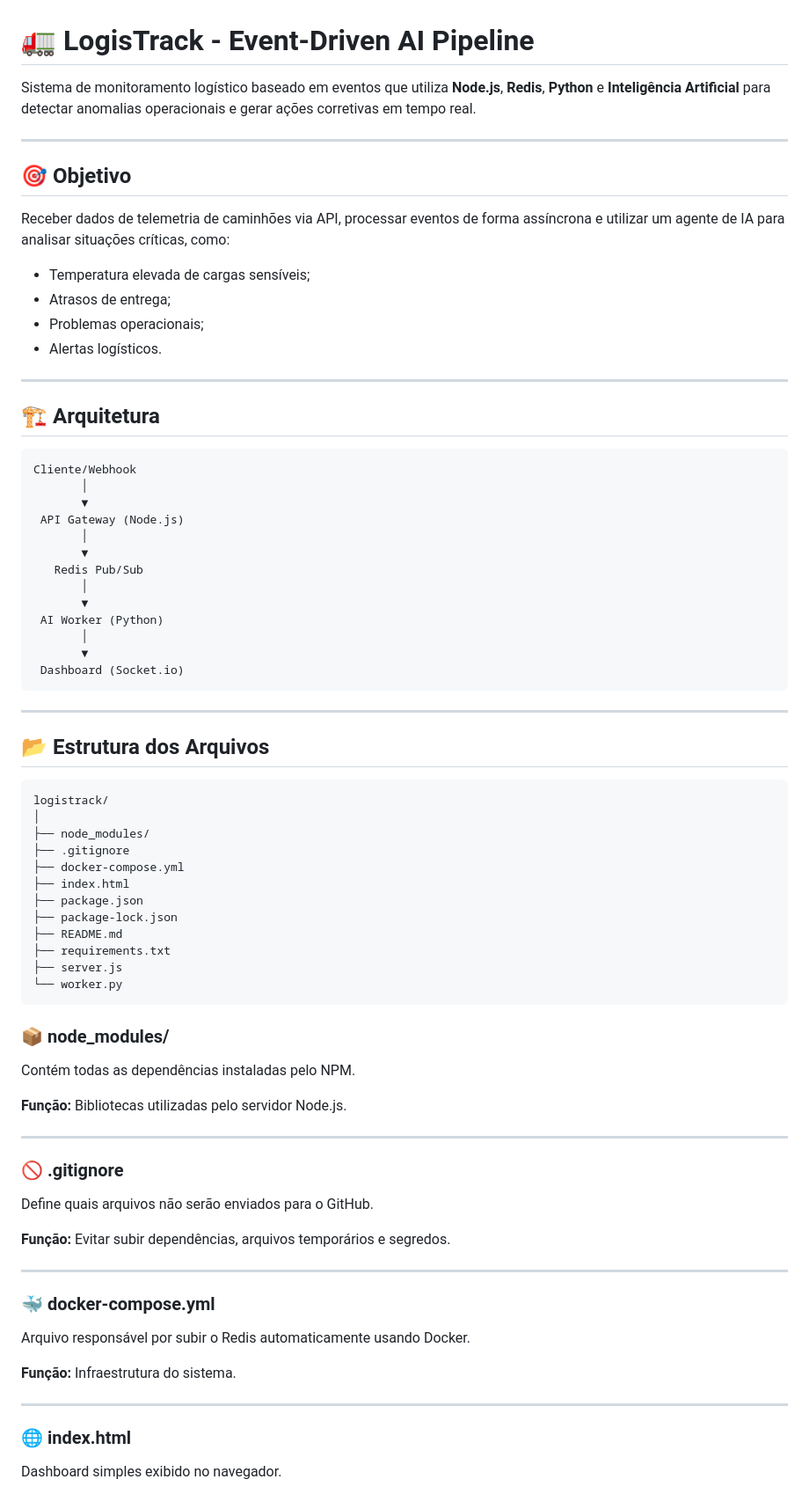
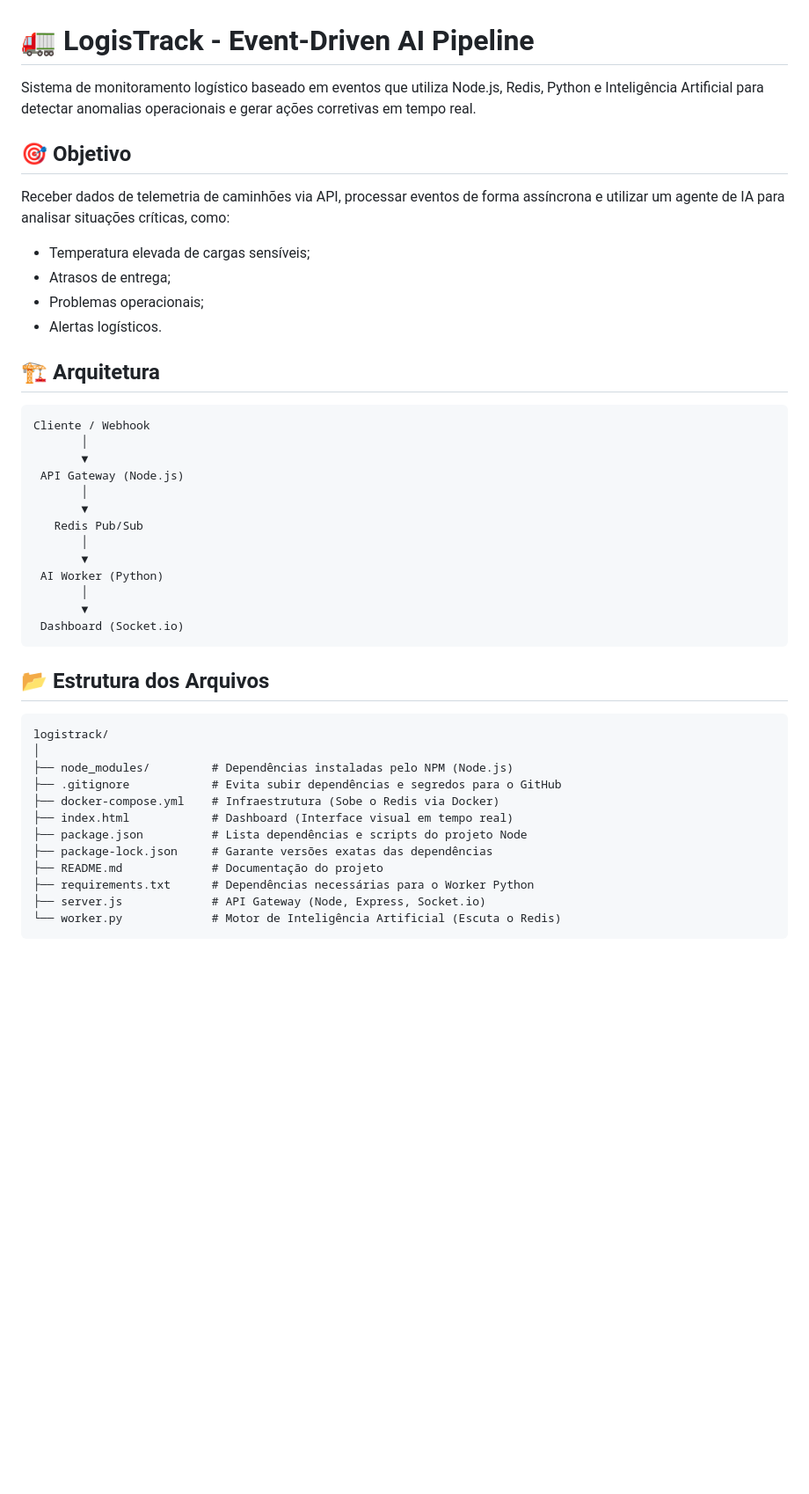
Before and after one commit to WaynerMoraes12/logistrack-ia, a Markdown page: README.md, the part around one of its changes. Shown at 88% size. Rendered like a GitHub page; blank space fills up the shorter version.

````diff
--- a/README.md
+++ b/README.md
@@ -1,8 +1,6 @@
 # 🚛 LogisTrack - Event-Driven AI Pipeline
 
-Sistema de monitoramento logístico baseado em eventos que utiliza **Node.js**, **Redis**, **Python** e **Inteligência Artificial** para detectar anomalias operacionais e gerar ações corretivas em tempo real.
-
----
+Sistema de monitoramento logístico baseado em eventos que utiliza Node.js, Redis, Python e Inteligência Artificial para detectar anomalias operacionais e gerar ações corretivas em tempo real.
 
 ## 🎯 Objetivo
 
@@ -13,12 +11,10 @@ Receber dados de telemetria de caminhões via API, processar eventos de forma as
 * Problemas operacionais;
 * Alertas logísticos.
 
----
-
 ## 🏗️ Arquitetura
 
 ```text
-Cliente/Webhook
+Cliente / Webhook
        │
        ▼
  API Gateway (Node.js)
@@ -33,50 +29,19 @@ Cliente/Webhook
  Dashboard (Socket.io)
 ```
 
----
-
 ## 📂 Estrutura dos Arquivos
 
 ```text
 logistrack/
 │
-├── node_modules/
-├── .gitignore
-├── docker-compose.yml
-├── index.html
-├── package.json
-├── package-lock.json
-├── README.md
-├── requirements.txt
-├── server.js
-└── worker.py
+├── node_modules/         # Dependências instaladas pelo NPM (Node.js)
+├── .gitignore            # Evita subir dependências e segredos para o GitHub
+├── docker-compose.yml    # Infraestrutura (Sobe o Redis via Docker)
+├── index.html            # Dashboard (Interface visual em tempo real)
+├── package.json          # Lista dependências e scripts do projeto Node
+├── package-lock.json     # Garante versões exatas das dependências
+├── README.md             # Documentação do projeto
+├── requirements.txt      # Dependências necessárias para o Worker Python
+├── server.js             # API Gateway (Node, Express, Socket.io)
+└── worker.py             # Motor de Inteligência Artificial (Escuta o Redis)
 ```
-
-### 📦 node_modules/
-
-Contém todas as dependências instaladas pelo NPM.
-
-**Função:** Bibliotecas utilizadas pelo servidor Node.js.
-
----
-
-### 🚫 .gitignore
-
-Define quais arquivos não serão enviados para o GitHub.
-
-**Função:** Evitar subir dependências, arquivos temporários e segredos.
-
----
-
-### 🐳 docker-compose.yml
-
-Arquivo responsável por subir o Redis automaticamente usando Docker.
-
-**Função:** Infraestrutura do sistema.
-
----
-
-### 🌐 index.html
-
-Dashboard simples exibido no navegador.
-
````
Also changed, not shown: other parts of README.md (+16 -109 lines).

▸ **Exercise requirements**:
Find every line in the listing that holds the string "README", then say how many there are as a bare number.

▸ **Your response**:
6